The funeral speeches in Act 3 contain numerous examples of both appeals.
Ethos (the speaker's establishing his or her credibility or an appeal to morals/values):
Examples: In Brutus's speech, he begins by addressing the crowd as "Romans, countrymen, and lovers," demonstrating that he is one of them and that he values their role in Roman society. This helps establish credibility, and as Brutus continues by arguing that he killed Caesar to protect all citizens from Caesar's ambition, he appeals to their sense of Roman values. Similarly, Antony employs a multitude of ethical appeals. Like Brutus, he groups himself with the crowd and addresses them as "Friends, Romans, and Countrymen." He also asks their permission to leave the platform and go down among them--this helps establish his credibility as "one of them," not as someone who is above them. While much of his speech appeals to the crowd's emotions (pathos), Antony does discuss the people's duty to Caesar by showing what a "people's" leader Caesar was.
Logos (an appeal to logic through the use of facts, statistics, etc.)
Examples: Brutus uses logos when he cites examples of Caesar being too ambitious and seeking a crown when the Romans had already suffered under the reign of a tyrant king. By bringing up elements of Roman history and true events involving Caesar, Brutus seeks to demonstrate that the assassination was a planned action based on thought and facts. Antony, too, employs logos when he lists examples of Caesar's actions on behalf of all Roman citizens--his willingness to share the spoils of war with the people and his establishing a reputation for Rome throughout the known world; even Brutus could not the truth in Antony's words. The will itself is another example of logos. While Antony uses the literal will to stir up the crowd's emotions, the contents of the will represent logical support for Antony's defense of Caesar. The will leaves the each citizen a stipend and land to use for public parks.
Hope this helps!
Concerning ethos and logos in Shakespeare's Julius Caesar, the honor the Roman leaders emphasize is an example of ethos. Ethos is a disposition, character, or attitude peculiar to a specific people or group.
Their form of honor is central to their worldview and self-image. Notice the emphasis on Brutus's honor throughout the play. When Antony's speech ironically exposes the behavior of Brutus and the other conspirators as dishonorable (though Brutus's motivations are honorable, his behavior isn't, and that's what is exposed by Antony), the mob riots. When Cassius and Brutus lose the battle, they both choose death instead of surrender or capture. When the battle is over, Antony picks out Brutus as the lone honorable conspirator.
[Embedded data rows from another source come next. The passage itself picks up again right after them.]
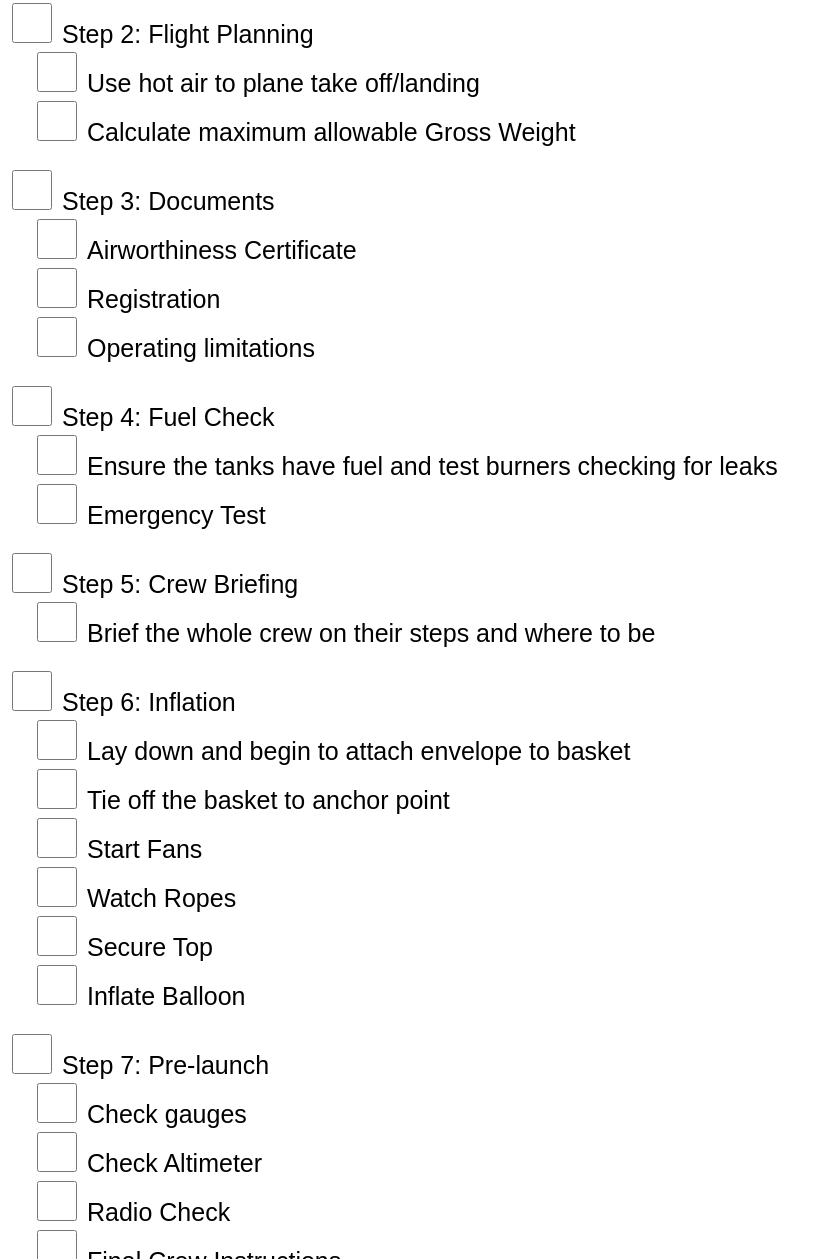
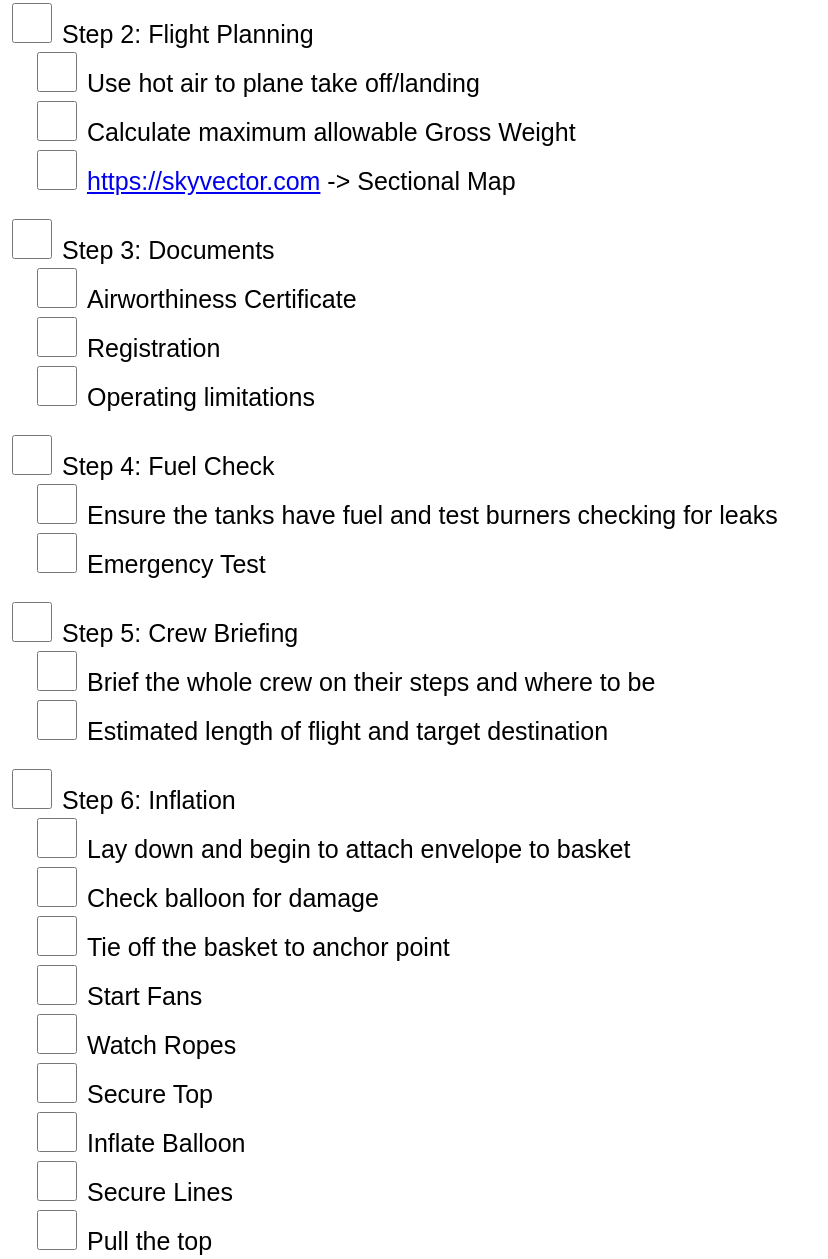
Before and after one commit to KyInTheSky25/KyInTheSky25.github.io, a plain HTML site: page index.html in a window 1280 px wide. Shown: the part 345-1604 px from the top of the page, without its empty margins (0-828 px from the left). Drawn offline with Linux system fonts and the light colour scheme.

Commit message:
Update index.html

```diff
--- a/index.html
+++ b/index.html
@@ -88,7 +88,11 @@
             },
             {
                 step: 'Step 2: Flight Planning',
-                additionalInfo: ['Use hot air to plane take off/landing', 'Calculate maximum allowable Gross Weight']
+                additionalInfo: ['Use hot air to plane take off/landing', 'Calculate maximum allowable Gross Weight',
+                {
+                        link: 'https://skyvector.com',
+                        description: ' -> Sectional Map'
+                    }]
             },
             {
                 step: 'Step 3: Documents',
@@ -100,15 +104,15 @@
             },
             {
                 step: 'Step 5: Crew Briefing',
-                additionalInfo: ['Brief the whole crew on their steps and where to be']
+                additionalInfo: ['Brief the whole crew on their steps and where to be', 'Estimated length of flight and target destination']
             },
             {
                 step: 'Step 6: Inflation',
-                additionalInfo: ['Lay down and begin to attach envelope to basket', 'Tie off the basket to anchor point', 'Start Fans', 'Watch Ropes','Secure Top', 'Inflate Balloon']
+                additionalInfo: ['Lay down and begin to attach envelope to basket', 'Check balloon for damage','Tie off the basket to anchor point', 'Start Fans', 'Watch Ropes','Secure Top', 'Inflate Balloon', 'Secure Lines', 'Pull the top']
             },
             {
                 step: 'Step 7: Pre-launch',
-                additionalInfo: ['Check gauges', 'Check Altimeter', 'Radio Check', 'Final Crew Instructions']
+                additionalInfo: ['Check gauges', 'Check Altimeter', 'Radio Check', 'Load Passengers', 'Final Crew Instructions']
             }
             // Add as many steps as needed...
         ];
```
Concerning Logos, I believe the omens in the play are an example of the order of Rome being disturbed. If logos is the source of world order and intelligibility, Rome, in the play, is out of order and unintelligible. The hand that burns, yet doesn't, and the lion loose in front of the capitol are signs that all is not well.